Structured diff data
——
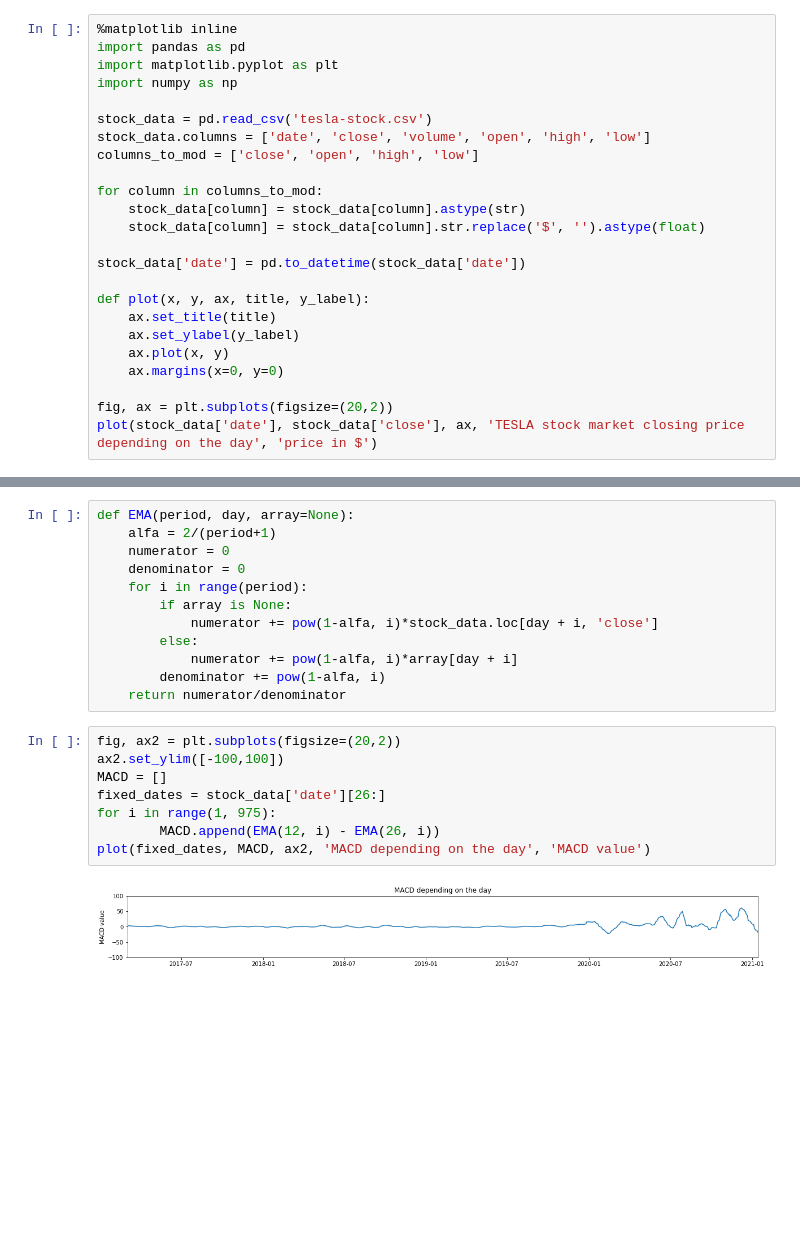
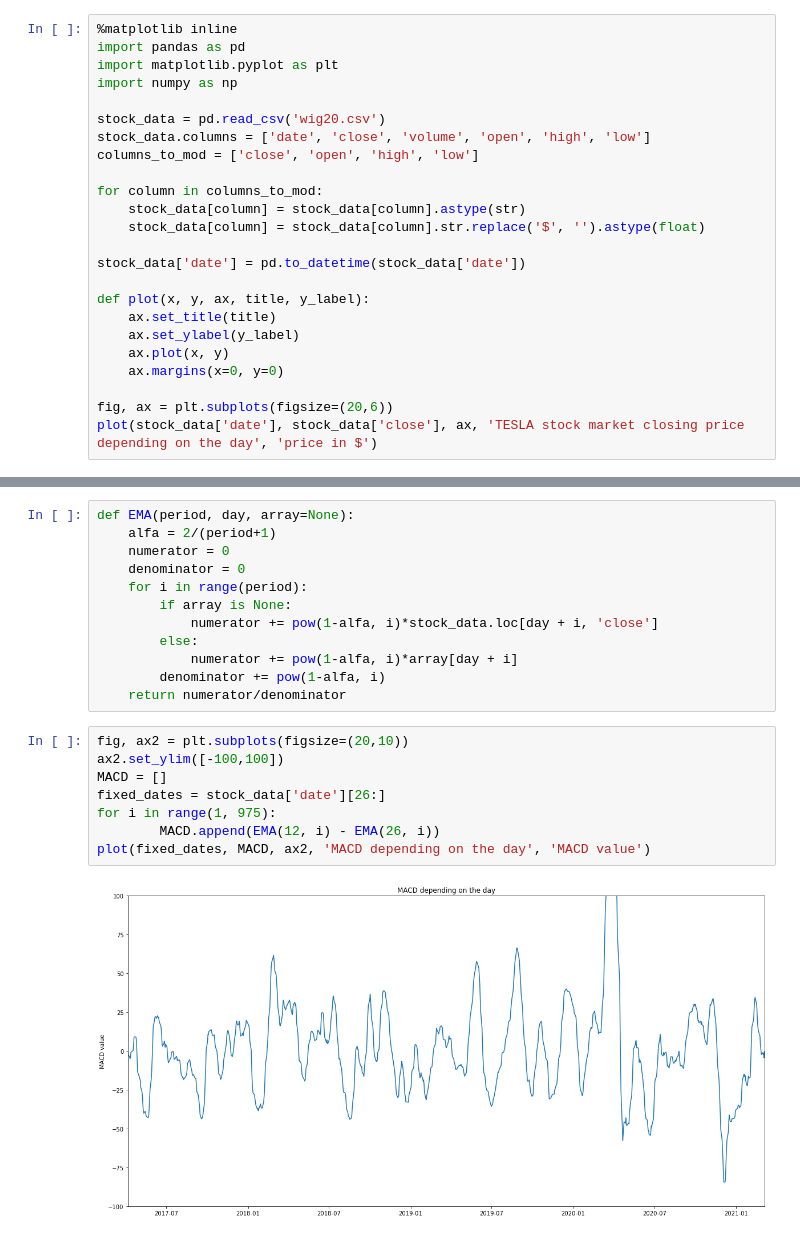
Before and after one commit to Unf0rgiv3n/MACD-Moving-Average-Convergence-Divergence, a Jupyter notebook: MACD.ipynb, the cells around one changed output, grey strips where cells are left out. Cells and saved outputs as stored; diff of their text form; blank space fills up the shorter version.

```diff
--- a/MACD.ipynb
+++ b/MACD.ipynb
@@ -10,7 +10,7 @@ import pandas as pd
 import matplotlib.pyplot as plt
 import numpy as np
 
-stock_data = pd.read_csv('tesla-stock.csv')
+stock_data = pd.read_csv('wig20.csv')
 stock_data.columns = ['date', 'close', 'volume', 'open', 'high', 'low']
 columns_to_mod = ['close', 'open', 'high', 'low']
 
@@ -26,6 +26,6 @@ def plot(x, y, ax, title, y_label):
     ax.plot(x, y)
     ax.margins(x=0, y=0)
 
-fig, ax = plt.subplots(figsize=(20,2))
+fig, ax = plt.subplots(figsize=(20,6))
 plot(stock_data['date'], stock_data['close'], ax, 'TESLA stock market closing price depending on the day', 'price in $')
 # %% [output]
@@ -47,13 +47,13 @@ def EMA(period, day, array=None):
         denominator += pow(1-alfa, i)
     return numerator/denominator
 # %%
-fig, ax2 = plt.subplots(figsize=(20,2))
+fig, ax2 = plt.subplots(figsize=(20,10))
 ax2.set_ylim([-100,100])
 MACD = []
 fixed_dates = stock_data['date'][26:]
 for i in range(1, 975):
         MACD.append(EMA(12, i) - EMA(26, i))
 plot(fixed_dates, MACD, ax2, 'MACD depending on the day', 'MACD value')
 # %% [output]
-[figure, old version]
+[figure, new version]
 # %%
```
Also changed, not shown: parts of 7 cells of this notebook, 1 other file.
——
Task prompt:
Word for word, give back each entry from above, but skip any picture.

Answer for the task:
Before and after one commit to Unf0rgiv3n/MACD-Moving-Average-Convergence-Divergence, a Jupyter notebook: MACD.ipynb, the cells around one changed output, grey strips where cells are left out. Cells and saved outputs as stored; diff of their text form; blank space fills up the shorter version.

```diff
--- a/MACD.ipynb
+++ b/MACD.ipynb
@@ -10,7 +10,7 @@ import pandas as pd
 import matplotlib.pyplot as plt
 import numpy as np
 
-stock_data = pd.read_csv('tesla-stock.csv')
+stock_data = pd.read_csv('wig20.csv')
 stock_data.columns = ['date', 'close', 'volume', 'open', 'high', 'low']
 columns_to_mod = ['close', 'open', 'high', 'low']
 
@@ -26,6 +26,6 @@ def plot(x, y, ax, title, y_label):
     ax.plot(x, y)
     ax.margins(x=0, y=0)
 
-fig, ax = plt.subplots(figsize=(20,2))
+fig, ax = plt.subplots(figsize=(20,6))
 plot(stock_data['date'], stock_data['close'], ax, 'TESLA stock market closing price depending on the day', 'price in $')
 # %% [output]
@@ -47,13 +47,13 @@ def EMA(period, day, array=None):
         denominator += pow(1-alfa, i)
     return numerator/denominator
 # %%
-fig, ax2 = plt.subplots(figsize=(20,2))
+fig, ax2 = plt.subplots(figsize=(20,10))
 ax2.set_ylim([-100,100])
 MACD = []
 fixed_dates = stock_data['date'][26:]
 for i in range(1, 975):
         MACD.append(EMA(12, i) - EMA(26, i))
 plot(fixed_dates, MACD, ax2, 'MACD depending on the day', 'MACD value')
 # %% [output]
-[figure, old version]
+[figure, new version]
 # %%
```
Also changed, not shown: parts of 7 cells of this notebook, 1 other file.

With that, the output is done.